Nubuke Extended completes and reorients the Nubuke property, making it into a cultural and civic hub in the expanding metropolitan area of Accra and connecting it to a growing network of cultural spaces in Ghana. Existing structures on the grounds have been refurbished, relocated, or adapted to meet Nubuke´s aims. The main bungalow, which up until now housed all functions in one building – exhibition spaces, offices, shops and storage – has been opened up, resulting in a creative co-working environment within a generous setting. Additional structures have been designed to create a multi-programmed environment that provides space and
infrastructure for artists, cultural activists of diverse disciplines, and audiences of all generations.
A new building hovers above the existing garden and frames a central green area, with Nubuke’s Indian almond tree at its center. It serves as a landmark that responds to both immediate and urban contexts.

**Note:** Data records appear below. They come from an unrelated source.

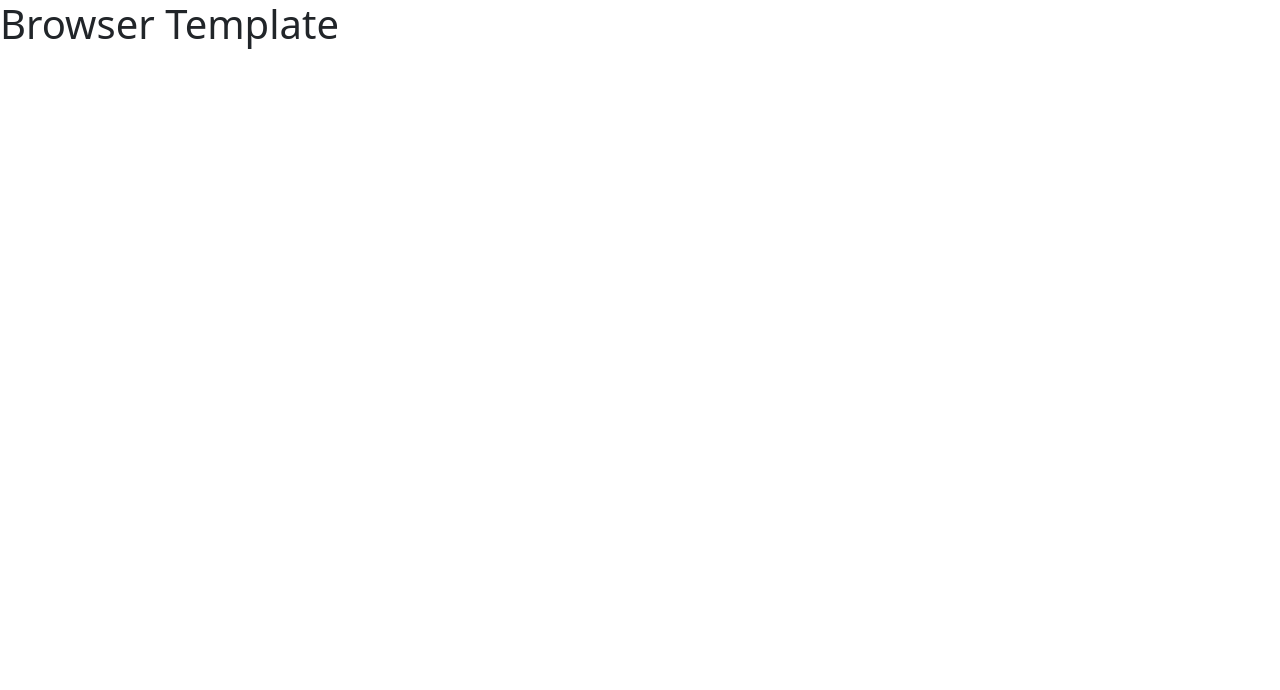
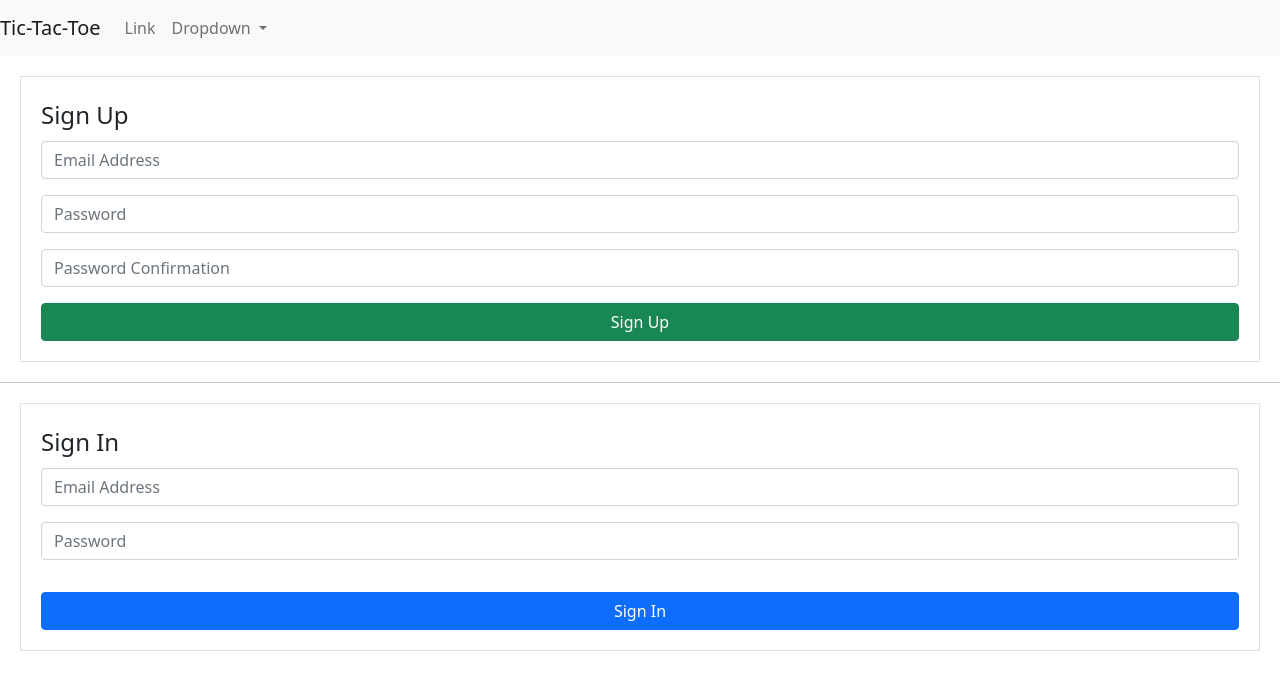
Before and after one commit to AWard59/Boats-n-0s, a website built with webpack: page index.html in a window 1280 px wide. Built offline with nearby package versions, Linux system fonts and the light colour scheme.

Commit message:
Base homepage - No Functionality

```diff
--- a/app/styles/index.scss
+++ b/app/styles/index.scss
@@ -1 +1,13 @@
 @import '~bootstrap/scss/bootstrap';
+
+.border {
+  border: 5px solid black;
+  margin: 20px;
+  padding: 20px;
+}
+
+form {
+  display: grid;
+  margin-left: 20px;
+  margin-right: 20px;
+}
--- a/index.html
+++ b/index.html
@@ -1,7 +1,7 @@
 <!DOCTYPE html>
 <html>
     <head>
-      <title>Example</title>
+      <title>Ash's Tic-Tac-Toe</title>
       <meta name="viewport" content="width=device-width, initial-scale=1">
 
       <!-- Do not add `link` tags-->
@@ -12,6 +12,63 @@
       <script src="public/application.js" type="text/javascript" charset="utf-8" defer></script>
     </head>
     <body>
-      <h1>Browser Template</h1>
+      <nav class="navbar navbar-expand-lg navbar-light bg-light">
+        <a class="navbar-brand" href="#">Tic-Tac-Toe</a>
+        <button class="navbar-toggler" type="button" data-toggle="collapse" data-target="#navbarSupportedContent" aria-controls="navbarSupportedContent" aria-expanded="false" aria-label="Toggle navigation">
+          <span class="navbar-toggler-icon"></span>
+        </button>
+
+        <div class="collapse navbar-collapse" id="navbarSupportedContent">
+          <ul class="navbar-nav mr-auto">
+            <li class="nav-item">
+              <a class="nav-link" href="#">Link</a>
+            </li>
+            <li class="nav-item dropdown">
+              <a class="nav-link dropdown-toggle" href="#" id="navbarDropdown" role="button" data-toggle="dropdown" aria-haspopup="true" aria-expanded="false">
+                Dropdown
+              </a>
+              <div class="dropdown-menu" aria-labelledby="navbarDropdown">
+                <a class="dropdown-item" href="#">Action</a>
+                <a class="dropdown-item" href="#">Another action</a>
+                <div class="dropdown-divider"></div>
+                <a class="dropdown-item" href="#">Something else here</a>
+              </div>
+            </li>
+          </ul>
+          </form>
+        </div>
+      </nav>
+
+      <section>
+        <form id="sign-up" class="border">
+          <legend>Sign Up</legend>
+          <div class="mb-3">
+            <input type="email" class="form-control" name ="credentials[email]" placeholder="Email Address" required>
+          </div>
+          <div class="mb-3">
+            <input type="password" class="form-control" name="credentials[password]" placeholder="Password" required>
+          </div>
+          <div class="mb-3">
+            <input type="password" class="form-control" name="credentials[password_confirmation]" placeholder="Password Confirmation" required>
+          </div>
+          <button type="submit" class="btn btn-success">Sign Up</button>
+        </form>
+
+        <hr>
+
+        <form id="sign-in" class="border">
+          <legend>Sign In</legend>
+          <div class="mb-3">
+            <input type="email" class="form-control" name ="credentials[email]" placeholder="Email Address" required>
+          </div>
+          <div class="mb-3">
+            <input type="password" class="form-control" name="credentials[password]" placeholder="Password" required>
+          </div>
+          <div class="mb-3">
+          </div>
+          <button type="submit" class="btn btn-primary">Sign In</button>
+        </form>
+
+      </section>
     </body>
 </html>
```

The massing strategy for the new gallery building is aimed at creating diverse spaces and spatial situations that are open for artists, curators, visitors, citizens, and children to engage with, while acting as a unifying character for the ensemble of buildings and landscapes on the terrain.
The new gallery, a split-level, one-room building with high ceilings, no columns, and exposed concrete walls, creates space for site-specific works of art and performances that characterize developments in Ghana’s and West Africa’s art world. Modulations in the floor, formed through a mezzanine, the height of the ceilings, and the walls, create a variety of spaces that allow both intimate and expansive scenarios for exhibitions, performances, and events. Users of the space are supported by an integrated rail system that allows for the hanging of objects, artworks, panels, and curtains throughout the space. The monolithic materiality of exposed concrete and the reduced colorscape of the new gallery and campus create a backdrop for colorful exhibitions and activities to take place in and around the buildings. Nubuke Extended was designed to be cosmopolitan in terms of character and ambition, inviting and provocative at the same time, for both local and regional programmatic scenarios.